• TASK REQUIREMENTS
Look through the entries below, please, and copy every line with the word "disabled".

[Records from a data collection]

▬▬▬▬▬▬

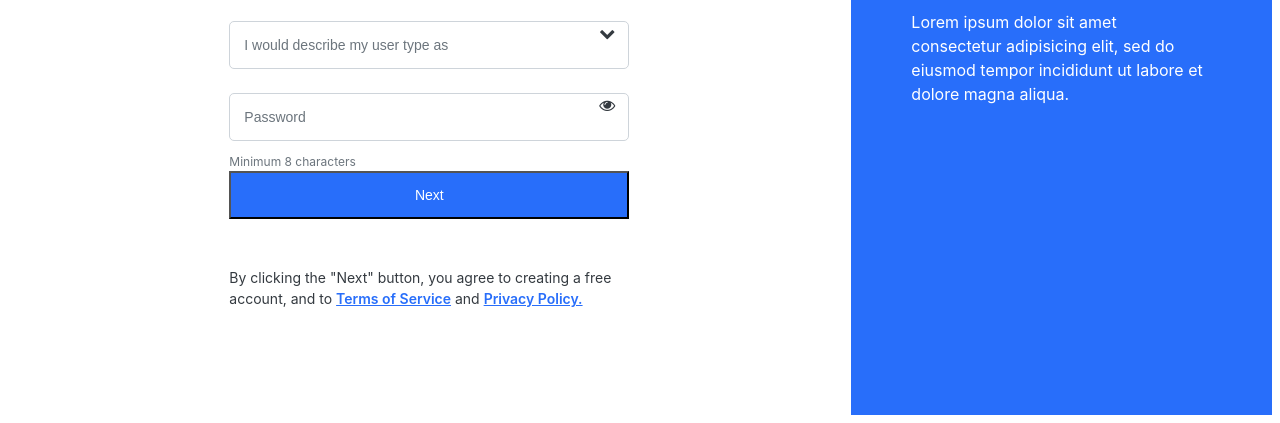
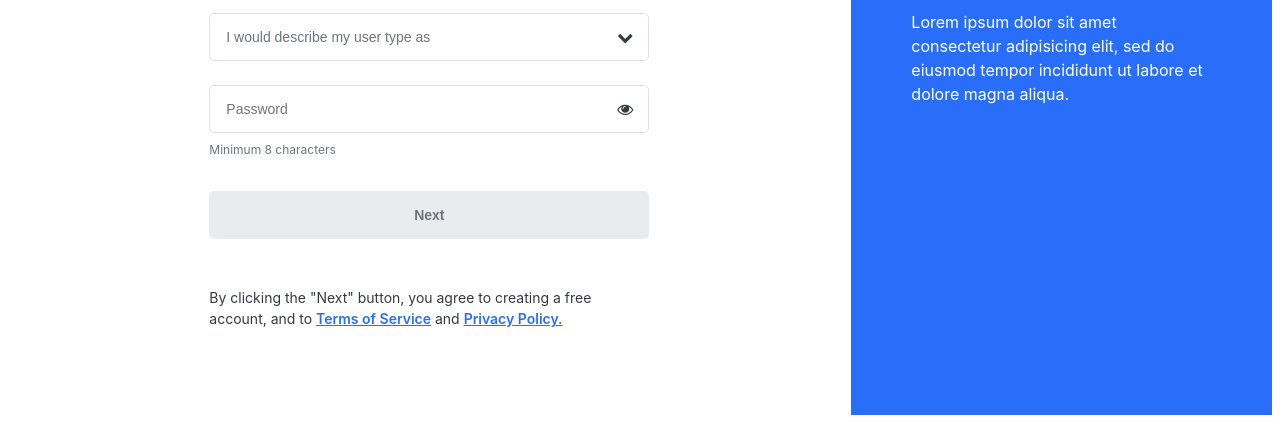
Before and after one commit to cmxgloria/signup-page, a website: page index.html in a window 1280 px wide. Shown: the part 393-816 px from the top of the page. Drawn offline with Linux system fonts and the light colour scheme.

Commit message:
Adjust form styles

```diff
--- a/index.html
+++ b/index.html
@@ -37,8 +37,12 @@
                 id="email"
                 name="email"
                 placeholder="Email address"
+                required
               />
               <label for="email" class="floating-label">Email address</label>
+              <div class="msg alert hidden">
+                Please enter a valid email address
+              </div>
               <span
                 toggle="#password-field"
                 class="fa fa-eye field-icon"
@@ -50,8 +54,9 @@
                 id="userType"
                 name="userType"
                 placeholder="I would describe my user type as"
+                required
               >
-                <option value="" selected disabled hidden
+                <option value="" selected disabled
                   >I would describe my user type as</option
                 >
                 <option value="developer">developer</option>
@@ -79,7 +84,7 @@
               ></span>
               <div class="msg">Minimum 8 characters</div>
             </div>
-            <button class="button" type="submit">Next</button>
+            <button disabled class="button" type="submit">Next</button>
             <div class="info">
               By clicking the "Next" button, you agree to creating a free
               account, and to <a href="">Terms of Service</a> and
--- a/scss/_variables.scss
+++ b/scss/_variables.scss
@@ -1,9 +1,12 @@
 // color
 $white: #fff !default;
 $blue: #286efa !default;
-$red: #dc3545 !default;
+$red: #ed193a !default;
 
 $white: #fff !default;
+$gray-100: #f8f9fa !default;
+$gray-200: #e9ecef !default;
+$gray-300: #dee2e6 !default;
 $gray-400: #ced4da !default;
 $gray-500: #adb5bd !default;
 $gray-600: #6c757d !default;
--- a/scss/style.scss
+++ b/scss/style.scss
@@ -55,7 +55,7 @@ section {
   grid-template-columns: 2fr 1fr;
 }
 .left-wrapper {
-  max-width: 400px;
+  max-width: 440px;
   form {
     .input-field-wrapper,
     .input-field {
@@ -80,10 +80,10 @@ section {
       width: 100%;
       height: $base-height;
       font-size: $font-size-sm;
-      margin: 12px 0;
-      padding: 4px 14px;
+      margin-top: 24px;
+      padding: 4px 16px;
       transition: border-color 0.25s ease-in-out;
-      border: 1px solid $gray-400;
+      border: 1px solid $gray-300;
       border-radius: 5px;
 
       &::placeholder {
@@ -97,20 +97,20 @@ section {
 
       & + .floating-label {
         position: absolute;
-        top: 0.75em;
-        left: 0.75em;
+        top: 36px;
+        left: 8px;
         display: inline-block;
         width: auto;
         margin: 0;
-        padding: 4px 12px;
+        padding: 4px 16px;
         transition: transform 0.25s, opacity 0.25s, padding 0.25s ease-in-out;
         transform-origin: 0 0;
         color: transparent;
       }
       &:focus + .floating-label,
       &:not(:placeholder-shown) + .floating-label {
-        z-index: 999;
-        padding: 0.75em;
+        z-index: 2500;
+        padding: 8px;
         transform: translate(0, -2.2em) scale(0.9);
         color: $gray-600;
         background-color: $white;
@@ -119,22 +119,32 @@ section {
       &:focus::placeholder {
         color: transparent;
       }
-
-      &:invalid {
-        border-color: $red;
-      }
+      // &:invalid &:not(:placeholder-shown) + .floating-label {
+      //   color: $red;
+      // }
+      // &:invalid {
+      //   border-color: $red;
+      // }
     }
     .button {
       width: 100%;
       height: $base-height;
       font-size: $font-size-sm;
+      border: none;
+      font-weight: 600;
+      color: $white;
+      border-radius: 5px;
+      margin-top: 24px;
       background-color: $blue;
-      color: $white;
+      &:disabled {
+        color: $gray-600;
+        background-color: $gray-200;
+      }
     }
     .field-icon {
       float: right;
-      margin-right: 14px;
-      margin-top: -56px;
+      margin-right: 16px;
+      margin-top: -32px;
       position: relative;
       z-index: 2;
     }
@@ -142,6 +152,13 @@ section {
     .msg {
       color: $gray-600;
       font-size: $font-size-xm;
+      padding: 8px 0;
+    }
+    .alert {
+      color: $red;
+    }
+    .hidden {
+      display: none;
     }
   }
 }
```
Also changed, not shown: css/style.css.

▬▬▬▬▬▬

• WRITTEN SOLUTION
-                <option value="" selected disabled hidden
+                <option value="" selected disabled
+            <button disabled class="button" type="submit">Next</button>
+      &:disabled {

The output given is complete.